- PROBLEM DETAILS
The exercise asks you to copy every line below in which "props" appears.

(INPUT RECORDS)

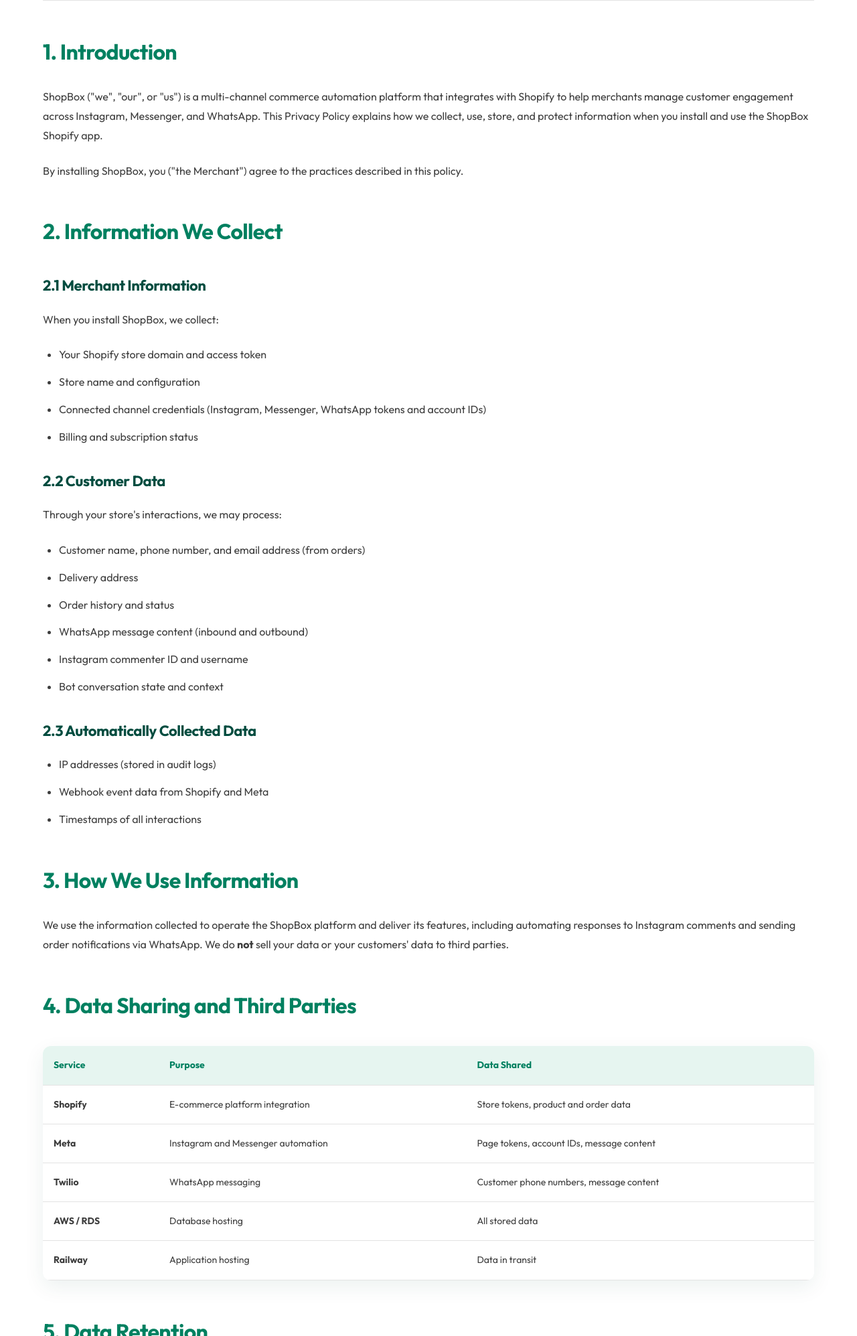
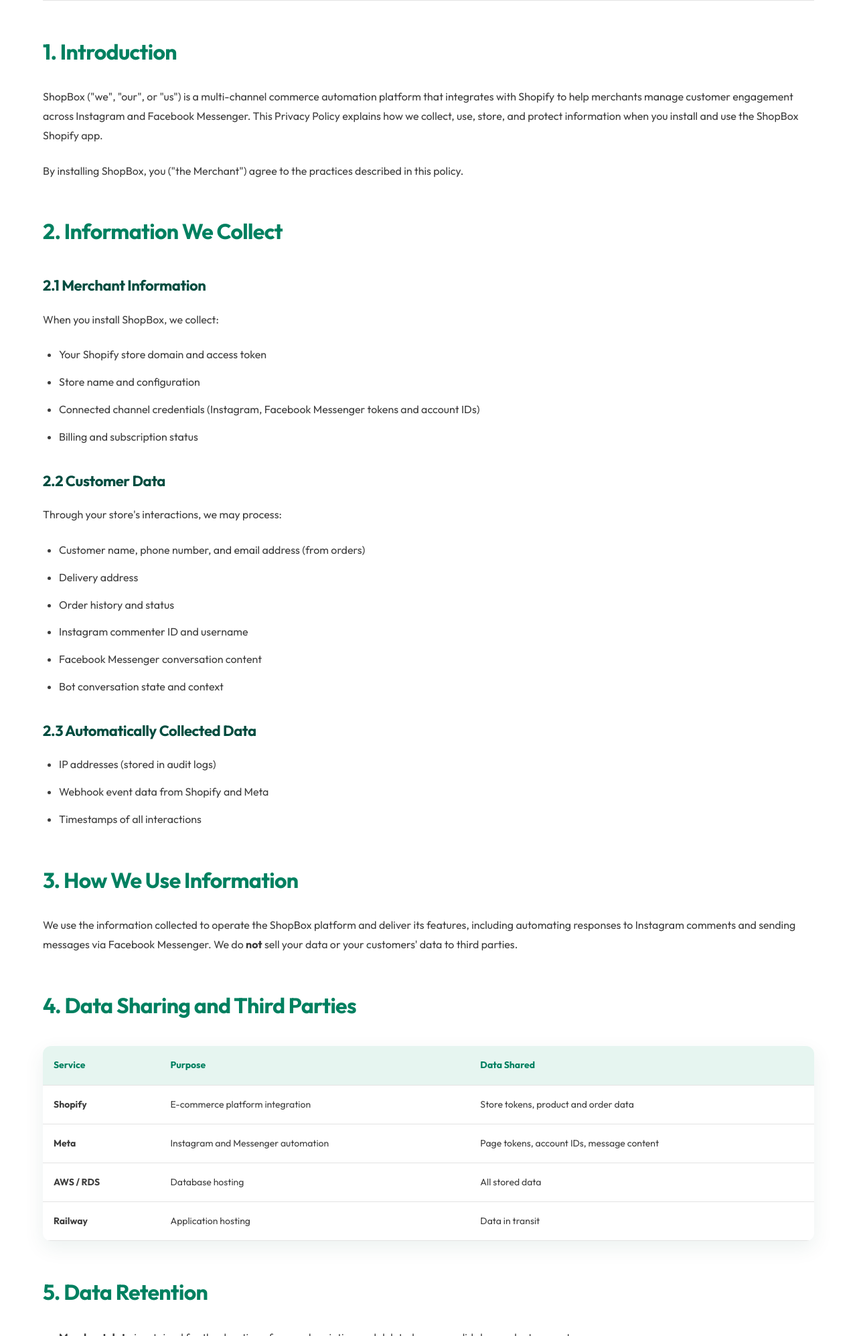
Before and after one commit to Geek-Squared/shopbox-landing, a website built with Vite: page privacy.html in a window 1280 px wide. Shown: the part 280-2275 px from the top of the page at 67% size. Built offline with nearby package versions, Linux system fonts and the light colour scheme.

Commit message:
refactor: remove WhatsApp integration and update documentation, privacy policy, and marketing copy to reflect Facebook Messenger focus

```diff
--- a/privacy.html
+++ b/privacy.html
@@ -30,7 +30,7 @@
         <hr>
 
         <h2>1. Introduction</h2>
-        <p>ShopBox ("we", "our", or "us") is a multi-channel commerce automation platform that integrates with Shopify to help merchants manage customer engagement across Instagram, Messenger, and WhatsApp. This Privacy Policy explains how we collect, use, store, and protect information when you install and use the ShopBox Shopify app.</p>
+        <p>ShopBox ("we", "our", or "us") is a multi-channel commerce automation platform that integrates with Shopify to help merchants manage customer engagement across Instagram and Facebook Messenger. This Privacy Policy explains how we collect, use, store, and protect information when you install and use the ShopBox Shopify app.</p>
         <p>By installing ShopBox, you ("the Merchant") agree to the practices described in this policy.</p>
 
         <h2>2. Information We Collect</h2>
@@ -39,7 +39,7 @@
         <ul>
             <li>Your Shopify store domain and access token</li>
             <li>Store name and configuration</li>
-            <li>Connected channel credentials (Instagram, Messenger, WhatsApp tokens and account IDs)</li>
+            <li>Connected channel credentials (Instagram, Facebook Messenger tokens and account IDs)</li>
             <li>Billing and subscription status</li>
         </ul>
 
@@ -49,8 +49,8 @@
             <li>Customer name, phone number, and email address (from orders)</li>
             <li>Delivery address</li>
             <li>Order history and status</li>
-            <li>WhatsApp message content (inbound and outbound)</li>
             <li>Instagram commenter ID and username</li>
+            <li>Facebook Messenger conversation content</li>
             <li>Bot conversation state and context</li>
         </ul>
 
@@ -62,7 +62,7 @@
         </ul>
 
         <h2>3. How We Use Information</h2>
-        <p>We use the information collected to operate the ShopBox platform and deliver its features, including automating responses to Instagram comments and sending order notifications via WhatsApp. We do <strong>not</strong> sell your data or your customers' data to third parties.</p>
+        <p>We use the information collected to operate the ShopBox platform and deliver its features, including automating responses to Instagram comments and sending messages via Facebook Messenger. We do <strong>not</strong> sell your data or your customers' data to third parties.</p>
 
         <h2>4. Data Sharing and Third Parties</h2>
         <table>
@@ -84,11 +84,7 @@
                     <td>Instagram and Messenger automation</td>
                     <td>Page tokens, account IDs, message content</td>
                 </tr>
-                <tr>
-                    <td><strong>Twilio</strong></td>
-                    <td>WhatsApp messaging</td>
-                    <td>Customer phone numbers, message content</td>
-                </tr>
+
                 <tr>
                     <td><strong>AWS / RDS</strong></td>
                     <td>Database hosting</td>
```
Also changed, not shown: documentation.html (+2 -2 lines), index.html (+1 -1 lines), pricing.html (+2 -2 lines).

(End INPUT RECORDS)
(INPUT RECORDS)

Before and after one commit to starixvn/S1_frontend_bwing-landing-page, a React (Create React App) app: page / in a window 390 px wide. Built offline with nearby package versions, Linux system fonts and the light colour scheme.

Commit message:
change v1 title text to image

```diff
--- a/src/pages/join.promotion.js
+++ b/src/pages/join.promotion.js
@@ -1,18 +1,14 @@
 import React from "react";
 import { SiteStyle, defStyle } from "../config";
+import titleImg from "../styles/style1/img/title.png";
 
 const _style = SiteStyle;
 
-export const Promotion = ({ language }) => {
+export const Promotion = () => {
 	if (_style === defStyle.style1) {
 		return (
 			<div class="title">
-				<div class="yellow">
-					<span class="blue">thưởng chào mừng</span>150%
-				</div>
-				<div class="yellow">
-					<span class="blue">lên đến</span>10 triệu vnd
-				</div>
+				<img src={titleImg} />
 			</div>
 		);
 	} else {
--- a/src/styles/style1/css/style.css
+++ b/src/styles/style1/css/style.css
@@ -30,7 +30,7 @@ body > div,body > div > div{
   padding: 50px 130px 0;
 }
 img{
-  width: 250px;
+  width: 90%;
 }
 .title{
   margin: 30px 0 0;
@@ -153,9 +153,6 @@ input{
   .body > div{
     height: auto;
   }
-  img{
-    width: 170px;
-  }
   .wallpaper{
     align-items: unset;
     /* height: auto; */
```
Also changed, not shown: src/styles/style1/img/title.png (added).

(End INPUT RECORDS)
(INPUT RECORDS)

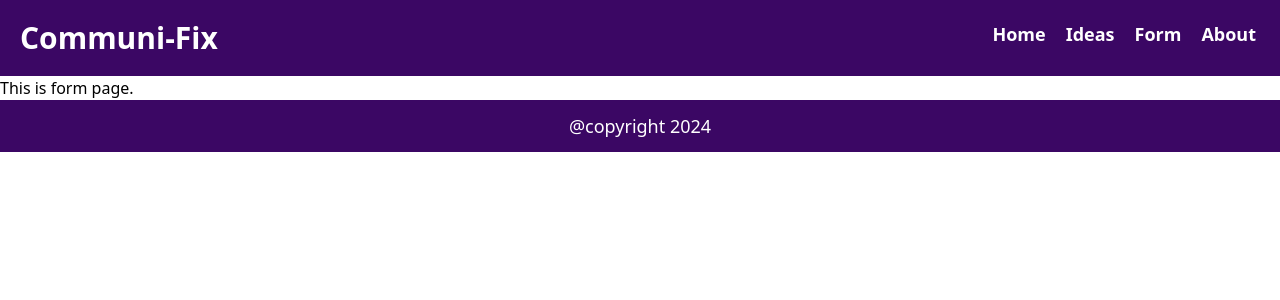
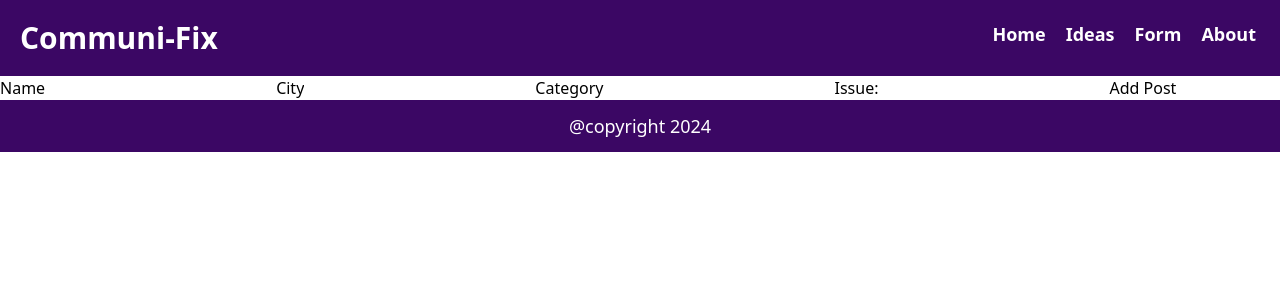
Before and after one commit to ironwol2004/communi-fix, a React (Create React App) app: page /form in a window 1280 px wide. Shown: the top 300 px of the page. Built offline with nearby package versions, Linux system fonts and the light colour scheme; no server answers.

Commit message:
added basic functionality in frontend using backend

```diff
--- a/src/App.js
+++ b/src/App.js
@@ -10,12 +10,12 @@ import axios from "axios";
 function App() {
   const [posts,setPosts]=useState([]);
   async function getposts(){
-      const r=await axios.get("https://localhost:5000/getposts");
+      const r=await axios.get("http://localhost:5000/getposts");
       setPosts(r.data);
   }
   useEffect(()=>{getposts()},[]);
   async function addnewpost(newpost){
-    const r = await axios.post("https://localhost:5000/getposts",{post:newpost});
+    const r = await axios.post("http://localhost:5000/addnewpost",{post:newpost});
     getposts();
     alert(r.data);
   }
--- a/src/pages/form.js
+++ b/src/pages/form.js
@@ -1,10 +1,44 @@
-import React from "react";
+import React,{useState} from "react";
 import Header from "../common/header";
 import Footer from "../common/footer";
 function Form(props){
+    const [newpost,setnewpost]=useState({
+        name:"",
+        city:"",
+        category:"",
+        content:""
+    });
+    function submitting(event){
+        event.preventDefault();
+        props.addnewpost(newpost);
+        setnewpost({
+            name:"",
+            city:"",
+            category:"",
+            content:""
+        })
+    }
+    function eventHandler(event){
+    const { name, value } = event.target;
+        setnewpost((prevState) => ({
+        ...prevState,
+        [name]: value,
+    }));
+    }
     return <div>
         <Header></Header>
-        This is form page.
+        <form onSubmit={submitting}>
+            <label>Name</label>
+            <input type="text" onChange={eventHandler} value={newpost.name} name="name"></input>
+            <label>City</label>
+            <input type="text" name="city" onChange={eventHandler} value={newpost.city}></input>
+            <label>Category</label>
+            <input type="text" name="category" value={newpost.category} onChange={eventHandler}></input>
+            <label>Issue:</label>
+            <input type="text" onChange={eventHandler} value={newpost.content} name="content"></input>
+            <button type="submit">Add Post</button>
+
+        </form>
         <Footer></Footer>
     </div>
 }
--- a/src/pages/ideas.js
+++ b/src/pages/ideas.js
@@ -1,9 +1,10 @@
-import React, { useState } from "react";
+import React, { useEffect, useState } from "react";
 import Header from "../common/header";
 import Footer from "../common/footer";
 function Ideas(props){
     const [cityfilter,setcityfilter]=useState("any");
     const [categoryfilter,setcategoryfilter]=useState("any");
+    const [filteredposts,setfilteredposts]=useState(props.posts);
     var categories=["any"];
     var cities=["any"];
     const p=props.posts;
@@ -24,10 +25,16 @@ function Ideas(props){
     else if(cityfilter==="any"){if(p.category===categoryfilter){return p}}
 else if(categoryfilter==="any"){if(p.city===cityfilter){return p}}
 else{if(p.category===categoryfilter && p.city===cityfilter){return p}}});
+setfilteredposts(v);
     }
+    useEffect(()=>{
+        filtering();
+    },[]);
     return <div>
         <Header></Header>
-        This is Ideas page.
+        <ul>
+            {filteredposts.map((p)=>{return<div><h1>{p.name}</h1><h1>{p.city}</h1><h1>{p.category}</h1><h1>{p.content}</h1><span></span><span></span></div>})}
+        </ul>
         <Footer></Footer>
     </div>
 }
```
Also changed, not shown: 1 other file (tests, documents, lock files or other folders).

(End INPUT RECORDS)

- RESPONSE TO THE TASK
 function Form(props){
+        props.addnewpost(newpost);
 function Ideas(props){
+    const [filteredposts,setfilteredposts]=useState(props.posts);
     const p=props.posts;
@@ -24,10 +25,16 @@ function Ideas(props){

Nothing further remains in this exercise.